Think Casablanca and you’re reminded of a romantic drama, Ingrid Bergman, Humphrey Bogart, and perhaps what is inarguably the ‘greatest movie of all time’.
Salma Lahlou, curator, Dubai Design Week’s Iconic City: Loading. Casa, thinks differently. A mention of ‘Casablanca’ for her is a stroll down nostalgia lane; the essence, charm, and spirit of the largest city in Morocco. Lahlou along with artists, Zineb Andress Arraki, Aicha El Beloui, Hicham Lasri, Mostafa Maftah, Anna Raimondo, mythologist Mohamed Tangi, and scientific advisor Omar Mrani recreated the vibe of Morocco in Dubai at the pop-up exhibition.
“I wanted to convey an image as faithful as possible to what Casablanca actually is with its pros and cons. One of the cons of the city, for example, is its amnesic memory. It’s a shame not to know enough about a city filled with so much history. With this collective installation, I’m attempting to make people aware of the city’s progress and achievements so far,” said Lahlou.
It’s hard to walk past the exhibition and miss it – an interesting and impactful mélange of sounds and expressions lure attendees to step into a world of creativity.
Arraki brought to the exhibition Beauty Will Be Convulsive or Will Not Be, a never-seen-before project that links Dubai and Casablanca’s urban and architectural approaches. “Hundred years ago Casablanca was just like Dubai. It was all about the superlatives,” she said.
Raimondo, an artist of Italian orgin but with her heart in Casablanca, came to Dubai carrying Casa’s ambience and packaged it in powerful sound recordings. “The idea was to create a sound immersive experience. For the project, I interviewed people off the streets, recorded the sounds of the mosque, and the souks; sounds that are reminiscent of the city.”
Her gender-specific approach towards the project led her to ask Casablancans if they thought the city was a man or a woman, and what it meant to them. Their responses were compiled in aural and textual form to read as urban poetry in her project Casablanca Tells.
With his 30-minute long film CasaOneDay, Lasri tells the story of a curious child who walks the streets of the city with a mirror in one hand to capture the soul of the city.
“To me, Iconic City: Loading.Casa is the highlight of the event. That is primarily because we’ve added as much media as possible – archival material, contemporary photography, and sound recordings, among other media,” Lahlou said about the exhibition.

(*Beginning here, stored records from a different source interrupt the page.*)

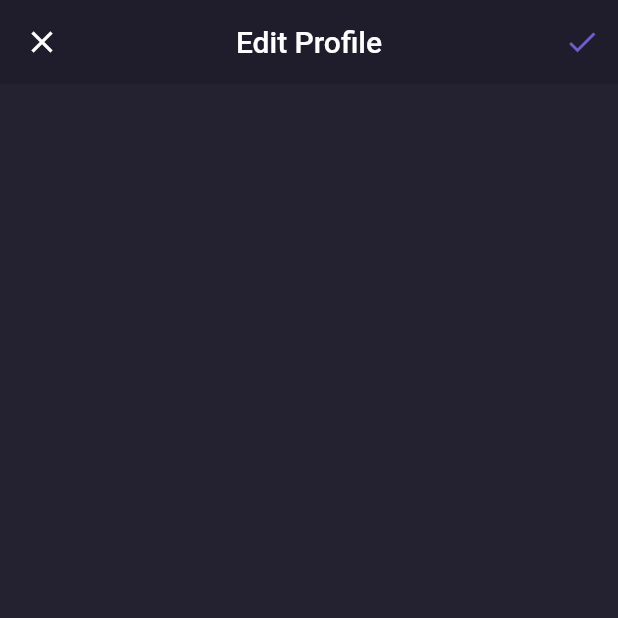
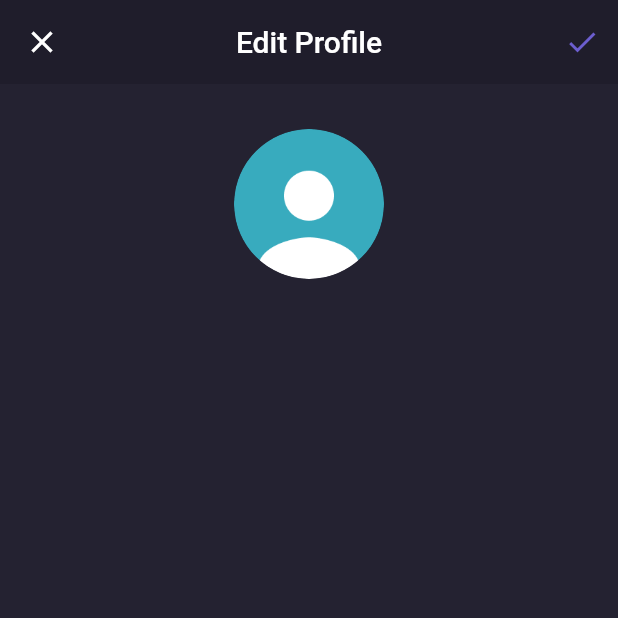
Before and after one commit to AsepCahyudin/saveshamo, a Flutter app: the EditProfilePage screen opened by its route, on a phone screen of 412 x 824 dp, the top half of it. Run offline on Flutter 3.47's test engine with Material 2 defaults, Android fonts, the phone set to English and light mode, and no system bars; our stand-ins replace google_fonts.

Commit message:
image edit profile

```diff
--- a/lib/pages/edit_profile_page.dart
+++ b/lib/pages/edit_profile_page.dart
@@ -10,12 +10,12 @@ class EditProfilePage extends StatelessWidget {
           onPressed: () {
             Navigator.pop(context);
           },
-          icon: Icon(Icons.close),
+          icon: const Icon(Icons.close),
         ),
         backgroundColor: backgroundColor1,
         elevation: 0,
         centerTitle: true,
-        title: Text(
+        title: const Text(
           'Edit Profile',
         ),
         actions: [
@@ -31,12 +31,38 @@ class EditProfilePage extends StatelessWidget {
     }
 
     Widget content() {
-      return Container();
+      return Container(
+        width: double.infinity,
+        padding: EdgeInsets.symmetric(
+          horizontal: defaultMargin,
+        ),
+        child: Column(
+          crossAxisAlignment: CrossAxisAlignment.center,
+          children: [
+            Container(
+              width: 100,
+              height: 100,
+              margin: EdgeInsets.only(
+                top: defaultMargin,
+              ),
+              decoration: const BoxDecoration(
+                shape: BoxShape.circle,
+                image: DecorationImage(
+                  image: AssetImage(
+                    'assets/Image_Profile.png',
+                  ),
+                ),
+              ),
+            ),
+          ],
+        ),
+      );
     }
 
     return Scaffold(
       backgroundColor: backgroundColor3,
       appBar: header(),
+      body: content(),
     );
   }
 }
--- a/lib/pages/home/wishlist_page.dart
+++ b/lib/pages/home/wishlist_page.dart
@@ -99,8 +99,8 @@ class WishlistPage extends StatelessWidget {
     return Column(
       children: [
         header(),
-        // emptyWishlist(),
-        content(),
+        emptyWishlist(),
+        // content(),
       ],
     );
   }
```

The artists have returned to their abode, their home, ‘Casa’, as they fondly call it, but they sure will continue to highlight the city’s progress ‘as time goes by’.